The U.S. State Department announced Monday that the first passports containing radio frequency identification chips with their personal information and biometric data are now arriving in the hands of Americans, while privacy advocates have raised red flags about the security of the information on the chips.
Production has started at the Colorado Passport Agency and will be expanded to other production facilities over the next few months, the State Department said, and it expects to expand the program to all passport offices by the end of 2007.
A contactless RFID chip in the rear cover of the passport contains the same data as that found on the biographic data page of the passport: name, date of birth, gender, place of birth, dates of passport issuance and expiration, passport number, as well as a digital image of the passport holder.
The State Department said that the passport and the RFID chip contain several security features to prevent forgeries as well as to protect the privacy of the information on the chip.
Metallic anti-skimming material incorporated into the front cover and spine of the e-passport book prevents the chip from being skimmed, or read, when the book is fully closed; Basic Access Control (BAC) technology, which requires that the data page be read electronically to generate a key that unlocks the chip, will prevent skimming and eavesdropping; and a randomized unique identification (RUID) feature will mitigate the risk that an e-passport holder could be tracked. To prevent alteration or modification of the data on the chip, and to allow authorities to validate and authenticate the data, the information on the chip will include an electronic signature (PKI).
The Department of State is confident that the new e-passport, including biometrics and other improvements, will take security and travel facilitation to a new level. — U.S. Department of State

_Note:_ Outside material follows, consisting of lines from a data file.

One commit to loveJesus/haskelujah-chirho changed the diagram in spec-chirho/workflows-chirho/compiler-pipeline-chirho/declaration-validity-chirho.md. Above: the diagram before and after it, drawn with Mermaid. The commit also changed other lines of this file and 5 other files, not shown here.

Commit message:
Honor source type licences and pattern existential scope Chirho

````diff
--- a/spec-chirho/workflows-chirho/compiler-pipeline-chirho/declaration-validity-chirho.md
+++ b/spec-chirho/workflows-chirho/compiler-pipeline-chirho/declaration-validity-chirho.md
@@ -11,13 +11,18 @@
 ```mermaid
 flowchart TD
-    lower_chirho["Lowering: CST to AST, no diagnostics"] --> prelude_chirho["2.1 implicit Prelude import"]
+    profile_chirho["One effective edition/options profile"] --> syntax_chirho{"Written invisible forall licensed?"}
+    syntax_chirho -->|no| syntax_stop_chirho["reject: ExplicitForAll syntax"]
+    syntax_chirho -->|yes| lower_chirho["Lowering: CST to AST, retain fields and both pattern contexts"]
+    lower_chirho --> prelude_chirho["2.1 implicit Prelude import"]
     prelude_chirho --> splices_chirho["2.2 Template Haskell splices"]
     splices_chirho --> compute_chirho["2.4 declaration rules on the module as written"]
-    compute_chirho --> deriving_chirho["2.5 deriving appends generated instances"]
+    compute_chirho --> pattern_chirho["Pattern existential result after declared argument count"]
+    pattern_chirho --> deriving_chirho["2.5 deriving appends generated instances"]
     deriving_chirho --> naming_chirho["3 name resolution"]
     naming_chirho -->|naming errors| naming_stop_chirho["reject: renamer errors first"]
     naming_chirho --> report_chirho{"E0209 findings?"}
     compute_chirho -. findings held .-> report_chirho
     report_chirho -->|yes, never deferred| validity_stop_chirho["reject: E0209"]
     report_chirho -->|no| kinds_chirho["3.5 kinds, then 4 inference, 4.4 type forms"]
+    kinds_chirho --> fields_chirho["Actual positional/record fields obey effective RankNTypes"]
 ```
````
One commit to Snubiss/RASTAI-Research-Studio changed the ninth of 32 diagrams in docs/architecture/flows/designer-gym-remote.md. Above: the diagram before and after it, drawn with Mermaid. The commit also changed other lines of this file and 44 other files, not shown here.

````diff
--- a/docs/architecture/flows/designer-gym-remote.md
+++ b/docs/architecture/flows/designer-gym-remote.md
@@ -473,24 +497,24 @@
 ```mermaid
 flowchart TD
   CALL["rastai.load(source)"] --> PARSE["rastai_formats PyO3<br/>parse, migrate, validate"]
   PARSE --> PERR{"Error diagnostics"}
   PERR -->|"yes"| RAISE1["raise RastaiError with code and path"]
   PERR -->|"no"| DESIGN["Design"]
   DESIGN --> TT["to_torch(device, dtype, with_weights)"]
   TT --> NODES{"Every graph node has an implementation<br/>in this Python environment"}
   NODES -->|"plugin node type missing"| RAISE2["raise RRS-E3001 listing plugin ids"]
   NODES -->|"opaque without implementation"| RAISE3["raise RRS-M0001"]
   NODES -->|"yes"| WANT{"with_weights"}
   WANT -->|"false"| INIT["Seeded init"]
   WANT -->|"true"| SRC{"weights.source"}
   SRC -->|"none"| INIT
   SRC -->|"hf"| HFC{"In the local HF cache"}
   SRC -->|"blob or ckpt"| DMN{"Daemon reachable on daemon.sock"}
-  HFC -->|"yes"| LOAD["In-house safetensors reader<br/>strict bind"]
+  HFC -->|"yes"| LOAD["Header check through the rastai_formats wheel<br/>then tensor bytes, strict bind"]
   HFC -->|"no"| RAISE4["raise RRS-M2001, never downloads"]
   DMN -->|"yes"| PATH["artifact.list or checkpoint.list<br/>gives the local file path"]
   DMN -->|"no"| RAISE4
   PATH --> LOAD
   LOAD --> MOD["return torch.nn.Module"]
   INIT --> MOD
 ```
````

The passports conform to International Civil Aviation Organization standards for e-passports which contain RFID chips, and hackers in Germany and the Netherlands have already created copies of the RFID chips used in those countries’ passports, which use the same standards.
Others worry that counterfeiters and terrorists will be able to copy information from one passport to another, or alter the information on an existing passport. The State Department refutes that possibility as well, saying that the digital signature technology employed in the new passports would indicate if information has been added, tampered with, or copied from one chip to another — setting off a red flag for a customs officer at a port of entry. — ABC News
Yet the hack, demonstrated at the Black Hat Briefings August 3, works. It is possible, the hackers demonstrated, to make an identical copy of the RFID chip in a passport which will fool the computer into thinking the original passport had been presented.
The Electronic Privacy Information Center in December urged officials to drop use of the chips (PDF). Citing assessments made by the U.S. Department of Homeland Security in its own internal documents, the advocacy group argued that the process of monitoring e-passport scanners requires too much attention from border inspectors and could actually distract them from screening the travelers themselves for suspicious activity. — CNET News.com
State Department officials and industry executives said that the information on the e-passport RFID chip could not be altered due to the use of encryption technology.
But it’s only a matter of time before that too is broken.